Penn State Health St. Joseph patient’s gain access to leading clinical trials

Cardiologists leading the way in various trials leading to innovative treatments

Cardiologists at Penn State Health St. Joseph are always looking for better and more effective methods of treating patients who have coronary disease. To that end, St. Joseph is participating in a cutting- edge clinical trial designed to compare the performance of a dissolvable heart stent with that of a non-dissolvable stent currently in use.

Depending on trial outcomes, the dissolvable stent could soon be approved by the U.S. Food and Drug Administration (FDA) for use in the United States. And that, said Dr. Guy N. Piegari, Jr., a cardiologist with Berks Cardiologists, Ltd. and Medical Director of the Cardiac Catheterization Laboratory at Penn State Health St. Joseph, could be significant.

“We’re always moving toward something better,” Piegari said. “The stents that we have are really very good, but we’re always in a continual state of improvement for our patients.”

St. Joseph and Berks Cardiologists have been participating as a team in the randomized control trial, sponsored by Abbot Vascular, a division of Abbott Laboratories, since 2013. The Abbot trial is designed to compare the performance of the company’s new dissolvable stent, Absorb™ Bioresorbable Vascular Scaffold (BVS), with its non-dissolvable stent, XIENCE.

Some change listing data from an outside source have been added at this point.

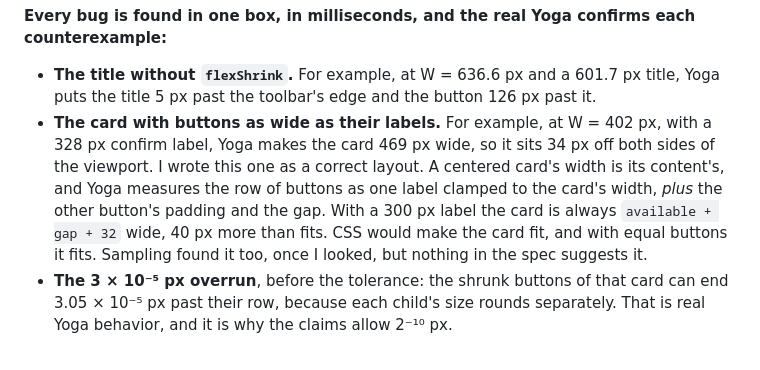
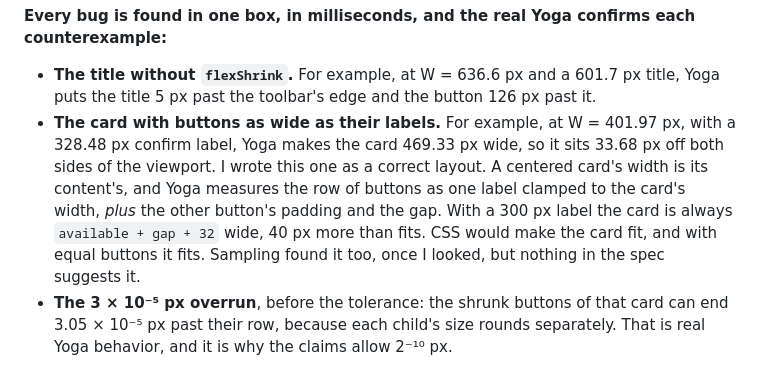
Before and after one commit to gkurt/yoga-prove, a Markdown page: yoga/README.md, the part around the change. Drawn GitHub-style.

Commit message:
Give the dialog counterexample's exact numbers in the README

```diff
--- a/yoga/README.md
+++ b/yoga/README.md
@@ -100,7 +100,7 @@ Most claims about fixed sizes take one box, and swept, so does every claim of th
 **Every bug is found in one box, in milliseconds, and the real Yoga confirms each counterexample:**
 
 - **The title without `flexShrink`.** For example, at W = 636.6 px and a 601.7 px title, Yoga puts the title 5 px past the toolbar's edge and the button 126 px past it.
-- **The card with buttons as wide as their labels.** For example, at W = 402 px, with a 328 px confirm label, Yoga makes the card 469 px wide, so it sits 34 px off both sides of the viewport. I wrote this one as a correct layout. A centered card's width is its content's, and Yoga measures the row of buttons as one label clamped to the card's width, *plus* the other button's padding and the gap. With a 300 px label the card is always `available + gap + 32` wide, 40 px more than fits. CSS would make the card fit, and with equal buttons it fits. Sampling found it too, once I looked, but nothing in the spec suggests it.
+- **The card with buttons as wide as their labels.** For example, at W = 401.97 px, with a 328.48 px confirm label, Yoga makes the card 469.33 px wide, so it sits 33.68 px off both sides of the viewport. I wrote this one as a correct layout. A centered card's width is its content's, and Yoga measures the row of buttons as one label clamped to the card's width, *plus* the other button's padding and the gap. With a 300 px label the card is always `available + gap + 32` wide, 40 px more than fits. CSS would make the card fit, and with equal buttons it fits. Sampling found it too, once I looked, but nothing in the spec suggests it.
 - **The 3 × 10⁻⁵ px overrun**, before the tolerance: the shrunk buttons of that card can end 3.05 × 10⁻⁵ px past their row, because each child's size rounds separately. That is real Yoga behavior, and it is why the claims allow 2⁻¹⁰ px.
 
 The one unknown of the correct layouts is a claim that holds: 100,000 random samples give the toolbar's button 8 px of margin. The prover doesn't finish it in 60 s, nor in 5 minutes. Why is under Limits.
```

A dissolvable stent could provide significant benefits to patients, Piegari said, because it enables an artery to return to its natural state once it has healed. Currently, some patients whose arteries have narrowed due to buildup of plaque are treated with metal stents containing a medicine that, when released into the artery, prevents the plaque from reforming.

The stent holds the artery open, which enables blood flow. Because it remains in the body, however, it prevents the artery from working as it naturally would. A dissolvable stent is designed to remain in place until the medicine to prevent the rebuild-up of plaque has been dispensed over time, and then gradually disappear. “Arteries are designed to dilate and constrict according to the needs of the body, but they can’t do that well when you’ve got a metal stent in,” Piegari explained. “If the stent dissolves, then there’s nothing left in the artery to interfere with its normal function.”

The clinical trial is required by the FDA before the Absorb stent can be approved in the United States. Absorbable stents are already in use in Europe. The Abbott trial is one of two in which the hospital is currently involved.

St. Joseph and Berks Cardiologists also are involved in a trial sponsored by Swiss-based Biosensors Europe, testing a drug coated, non-absorbable stent known as BioFreedom™. More patients were enrolled in that clinical trial at St. Joe’s than at any other trial site in the country – a significant achievement for the hospital.

“We are the leading contributor in that study,” Piegari said. “If it gets approved, it’s definitely due to our participation.”
These clinical trials involving heart stents are just two of many in which Penn State Health St. Joseph has participated during that past 16 years. “We’ve been conducting clinical research since 1999,” said Lori Shober, Director of Cardiovascular Services. “We’ve been involved in some very cutting-edge research.” Most of the clinical trials have occurred within the Heart Institute and Cancer Center, and have involved hundreds of patients.

Some trials conducted within the Heart Institute have directly contributed to approval by the FDA of devices used in angioplasty and stenting of the carotid, coronary, renal and leg arteries. Participating in clinical trials is time consuming and complex, but the effort that the hospital undertakes is well worth it, Shober said. Trial participation not only increases the profile of St. Joseph, it also helps with advances in the medical field. “It’s just awesome to be involved in research that results in life-saving medical advances,” Shober said. “It’s what we’re about.”

Guy N. Piegari Jr., MD, FACC, FSCAI, is a cardiologist with Berks Cardiologists, Ltd.
He is a Board Certified in Cardiovascular Diseases, Internal Medicine, Interventional Cardiology, and Critical Care Medicine. He can be reached at 610-685-8500.